■ EXERCISE BRIEF
Go through the records and report each line in which the word "return" occurs.
□ □ □ □
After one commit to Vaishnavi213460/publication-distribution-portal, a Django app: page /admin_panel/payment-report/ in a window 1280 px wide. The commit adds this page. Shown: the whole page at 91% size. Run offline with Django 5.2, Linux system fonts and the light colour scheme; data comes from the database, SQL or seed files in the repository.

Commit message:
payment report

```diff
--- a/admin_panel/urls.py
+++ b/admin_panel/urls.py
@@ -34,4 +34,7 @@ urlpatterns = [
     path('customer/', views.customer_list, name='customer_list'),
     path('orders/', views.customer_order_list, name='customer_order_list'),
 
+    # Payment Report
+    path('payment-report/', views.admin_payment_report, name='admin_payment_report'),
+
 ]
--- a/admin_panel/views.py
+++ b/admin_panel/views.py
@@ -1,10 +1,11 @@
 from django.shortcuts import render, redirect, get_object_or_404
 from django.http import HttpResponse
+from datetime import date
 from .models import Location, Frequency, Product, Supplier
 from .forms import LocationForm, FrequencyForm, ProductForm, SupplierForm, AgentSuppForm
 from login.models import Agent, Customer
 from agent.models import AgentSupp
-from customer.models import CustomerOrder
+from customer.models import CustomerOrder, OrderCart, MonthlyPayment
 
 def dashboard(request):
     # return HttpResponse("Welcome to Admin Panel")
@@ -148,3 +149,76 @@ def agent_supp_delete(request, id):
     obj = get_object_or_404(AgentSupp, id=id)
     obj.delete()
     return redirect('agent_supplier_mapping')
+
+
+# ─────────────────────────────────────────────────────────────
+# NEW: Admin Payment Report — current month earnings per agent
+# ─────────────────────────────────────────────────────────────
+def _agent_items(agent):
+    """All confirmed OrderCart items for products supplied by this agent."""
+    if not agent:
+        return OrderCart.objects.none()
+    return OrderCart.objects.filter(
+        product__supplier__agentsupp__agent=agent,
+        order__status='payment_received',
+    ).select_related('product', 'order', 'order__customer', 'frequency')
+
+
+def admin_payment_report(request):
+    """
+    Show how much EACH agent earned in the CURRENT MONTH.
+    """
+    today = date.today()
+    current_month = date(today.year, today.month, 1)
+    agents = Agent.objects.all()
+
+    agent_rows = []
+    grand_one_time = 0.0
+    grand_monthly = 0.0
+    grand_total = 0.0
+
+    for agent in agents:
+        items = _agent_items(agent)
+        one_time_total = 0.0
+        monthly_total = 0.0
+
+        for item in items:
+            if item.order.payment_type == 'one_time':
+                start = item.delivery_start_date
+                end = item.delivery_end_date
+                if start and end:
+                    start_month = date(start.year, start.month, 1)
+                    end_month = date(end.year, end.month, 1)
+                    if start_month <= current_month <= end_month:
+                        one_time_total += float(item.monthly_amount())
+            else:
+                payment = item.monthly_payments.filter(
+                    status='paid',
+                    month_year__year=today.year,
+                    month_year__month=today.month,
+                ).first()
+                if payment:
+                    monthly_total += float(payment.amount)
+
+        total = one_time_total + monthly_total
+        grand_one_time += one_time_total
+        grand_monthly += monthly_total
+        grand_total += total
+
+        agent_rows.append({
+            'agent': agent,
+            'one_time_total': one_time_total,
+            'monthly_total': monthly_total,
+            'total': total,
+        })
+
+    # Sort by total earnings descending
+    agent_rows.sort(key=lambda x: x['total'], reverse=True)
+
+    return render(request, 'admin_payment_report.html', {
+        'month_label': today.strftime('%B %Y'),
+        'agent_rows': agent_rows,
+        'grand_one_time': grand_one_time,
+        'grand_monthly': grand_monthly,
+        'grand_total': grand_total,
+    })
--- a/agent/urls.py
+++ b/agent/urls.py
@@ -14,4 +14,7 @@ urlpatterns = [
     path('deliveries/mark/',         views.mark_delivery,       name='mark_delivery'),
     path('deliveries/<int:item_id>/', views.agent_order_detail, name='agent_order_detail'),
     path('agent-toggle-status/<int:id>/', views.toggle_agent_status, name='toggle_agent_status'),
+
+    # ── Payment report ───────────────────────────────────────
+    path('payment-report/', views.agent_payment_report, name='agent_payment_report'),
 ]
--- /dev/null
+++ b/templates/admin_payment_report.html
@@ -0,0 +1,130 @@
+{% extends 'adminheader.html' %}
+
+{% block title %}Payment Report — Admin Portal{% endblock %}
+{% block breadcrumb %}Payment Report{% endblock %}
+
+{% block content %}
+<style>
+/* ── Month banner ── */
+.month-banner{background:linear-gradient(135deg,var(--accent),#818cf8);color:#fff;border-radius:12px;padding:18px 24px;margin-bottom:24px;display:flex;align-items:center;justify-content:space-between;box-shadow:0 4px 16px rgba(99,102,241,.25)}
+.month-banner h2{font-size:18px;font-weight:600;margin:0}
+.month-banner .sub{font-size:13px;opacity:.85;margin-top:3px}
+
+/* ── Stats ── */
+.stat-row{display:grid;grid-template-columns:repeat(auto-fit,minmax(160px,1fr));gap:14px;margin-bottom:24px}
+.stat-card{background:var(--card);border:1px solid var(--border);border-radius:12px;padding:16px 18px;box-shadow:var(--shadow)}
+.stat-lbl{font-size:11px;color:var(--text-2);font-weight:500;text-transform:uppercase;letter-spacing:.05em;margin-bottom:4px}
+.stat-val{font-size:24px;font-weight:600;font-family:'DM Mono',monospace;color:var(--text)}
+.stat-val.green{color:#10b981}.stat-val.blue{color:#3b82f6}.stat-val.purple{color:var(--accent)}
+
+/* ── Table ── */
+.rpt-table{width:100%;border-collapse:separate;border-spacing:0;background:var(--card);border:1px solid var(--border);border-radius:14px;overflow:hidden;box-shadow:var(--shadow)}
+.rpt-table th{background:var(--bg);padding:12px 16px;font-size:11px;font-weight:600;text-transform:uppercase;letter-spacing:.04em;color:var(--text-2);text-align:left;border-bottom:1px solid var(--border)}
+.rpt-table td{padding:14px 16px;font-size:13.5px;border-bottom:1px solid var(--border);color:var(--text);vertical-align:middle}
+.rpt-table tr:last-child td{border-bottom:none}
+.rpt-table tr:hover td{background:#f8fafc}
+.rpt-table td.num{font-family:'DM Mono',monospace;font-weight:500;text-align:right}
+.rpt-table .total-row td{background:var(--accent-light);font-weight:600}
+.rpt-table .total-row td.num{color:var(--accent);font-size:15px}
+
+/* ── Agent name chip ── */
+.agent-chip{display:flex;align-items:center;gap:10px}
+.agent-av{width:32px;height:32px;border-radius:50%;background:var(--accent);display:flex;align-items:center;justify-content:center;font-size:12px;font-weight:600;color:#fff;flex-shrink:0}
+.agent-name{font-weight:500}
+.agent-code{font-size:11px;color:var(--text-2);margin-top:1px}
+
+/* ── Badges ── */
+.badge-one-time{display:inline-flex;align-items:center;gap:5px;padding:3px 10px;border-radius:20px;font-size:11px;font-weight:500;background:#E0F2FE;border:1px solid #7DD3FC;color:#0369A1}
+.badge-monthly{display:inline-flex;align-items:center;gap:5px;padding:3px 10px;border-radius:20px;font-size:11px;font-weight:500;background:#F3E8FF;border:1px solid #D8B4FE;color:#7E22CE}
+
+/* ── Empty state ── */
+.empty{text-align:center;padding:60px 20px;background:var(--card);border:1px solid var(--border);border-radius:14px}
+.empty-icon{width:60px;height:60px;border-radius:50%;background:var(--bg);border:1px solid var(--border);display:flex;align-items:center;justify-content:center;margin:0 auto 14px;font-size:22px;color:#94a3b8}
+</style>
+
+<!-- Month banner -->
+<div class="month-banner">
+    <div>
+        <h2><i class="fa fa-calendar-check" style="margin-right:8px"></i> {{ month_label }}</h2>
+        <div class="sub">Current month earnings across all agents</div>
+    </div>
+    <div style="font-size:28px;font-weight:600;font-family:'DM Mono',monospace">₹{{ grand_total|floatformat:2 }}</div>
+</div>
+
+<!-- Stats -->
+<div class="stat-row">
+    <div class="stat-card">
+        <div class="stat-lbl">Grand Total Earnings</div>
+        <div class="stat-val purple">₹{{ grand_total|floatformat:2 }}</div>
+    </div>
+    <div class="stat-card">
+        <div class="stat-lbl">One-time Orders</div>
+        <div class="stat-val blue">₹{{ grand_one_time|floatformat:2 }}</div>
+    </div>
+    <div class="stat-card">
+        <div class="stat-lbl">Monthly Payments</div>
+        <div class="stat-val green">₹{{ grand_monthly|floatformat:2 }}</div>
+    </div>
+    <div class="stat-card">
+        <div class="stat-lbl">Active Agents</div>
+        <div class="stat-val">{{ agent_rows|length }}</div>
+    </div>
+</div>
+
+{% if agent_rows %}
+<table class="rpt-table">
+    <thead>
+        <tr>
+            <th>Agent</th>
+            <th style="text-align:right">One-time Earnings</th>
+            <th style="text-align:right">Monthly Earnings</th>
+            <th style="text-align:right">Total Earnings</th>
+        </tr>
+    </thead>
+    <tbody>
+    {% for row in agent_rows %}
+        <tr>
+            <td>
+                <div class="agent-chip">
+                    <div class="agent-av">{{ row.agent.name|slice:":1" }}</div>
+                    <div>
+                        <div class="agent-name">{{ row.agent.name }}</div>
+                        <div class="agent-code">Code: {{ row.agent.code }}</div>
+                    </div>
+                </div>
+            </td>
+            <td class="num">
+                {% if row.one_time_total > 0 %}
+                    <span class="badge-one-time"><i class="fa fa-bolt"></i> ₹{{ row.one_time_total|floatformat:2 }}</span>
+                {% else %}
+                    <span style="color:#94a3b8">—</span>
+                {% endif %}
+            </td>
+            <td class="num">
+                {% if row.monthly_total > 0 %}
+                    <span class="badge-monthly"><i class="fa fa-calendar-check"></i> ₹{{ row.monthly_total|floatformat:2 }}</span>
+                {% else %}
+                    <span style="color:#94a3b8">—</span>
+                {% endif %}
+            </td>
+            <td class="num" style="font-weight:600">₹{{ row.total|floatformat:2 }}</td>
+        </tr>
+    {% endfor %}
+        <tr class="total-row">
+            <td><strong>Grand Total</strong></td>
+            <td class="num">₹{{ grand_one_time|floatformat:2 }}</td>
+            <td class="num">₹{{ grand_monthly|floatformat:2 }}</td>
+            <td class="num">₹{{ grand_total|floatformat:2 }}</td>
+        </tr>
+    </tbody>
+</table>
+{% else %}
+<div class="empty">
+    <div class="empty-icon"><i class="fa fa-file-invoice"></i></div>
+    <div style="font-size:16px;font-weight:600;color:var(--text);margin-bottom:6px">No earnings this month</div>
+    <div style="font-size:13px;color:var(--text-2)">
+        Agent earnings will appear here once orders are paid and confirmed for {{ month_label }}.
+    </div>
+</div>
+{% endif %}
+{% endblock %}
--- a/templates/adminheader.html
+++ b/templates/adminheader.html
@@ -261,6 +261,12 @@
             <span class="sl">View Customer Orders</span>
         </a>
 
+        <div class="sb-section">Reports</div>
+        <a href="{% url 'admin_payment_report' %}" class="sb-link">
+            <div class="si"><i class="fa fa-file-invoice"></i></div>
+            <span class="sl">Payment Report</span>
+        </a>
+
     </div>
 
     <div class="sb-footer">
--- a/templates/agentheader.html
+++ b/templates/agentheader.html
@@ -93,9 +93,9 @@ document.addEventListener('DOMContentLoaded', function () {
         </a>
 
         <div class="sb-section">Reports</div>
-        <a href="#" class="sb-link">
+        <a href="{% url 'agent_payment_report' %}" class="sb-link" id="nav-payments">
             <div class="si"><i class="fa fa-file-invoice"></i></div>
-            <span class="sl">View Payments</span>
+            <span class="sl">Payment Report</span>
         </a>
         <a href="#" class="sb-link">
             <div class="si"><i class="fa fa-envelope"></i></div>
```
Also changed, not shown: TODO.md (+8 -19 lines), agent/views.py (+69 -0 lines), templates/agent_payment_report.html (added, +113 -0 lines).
□ □ □ □
■ YOUR RESPONSE
     # return HttpResponse("Welcome to Admin Panel")
     return redirect('agent_supplier_mapping')
+        return OrderCart.objects.none()
+    return OrderCart.objects.filter(
+    return render(request, 'admin_payment_report.html', {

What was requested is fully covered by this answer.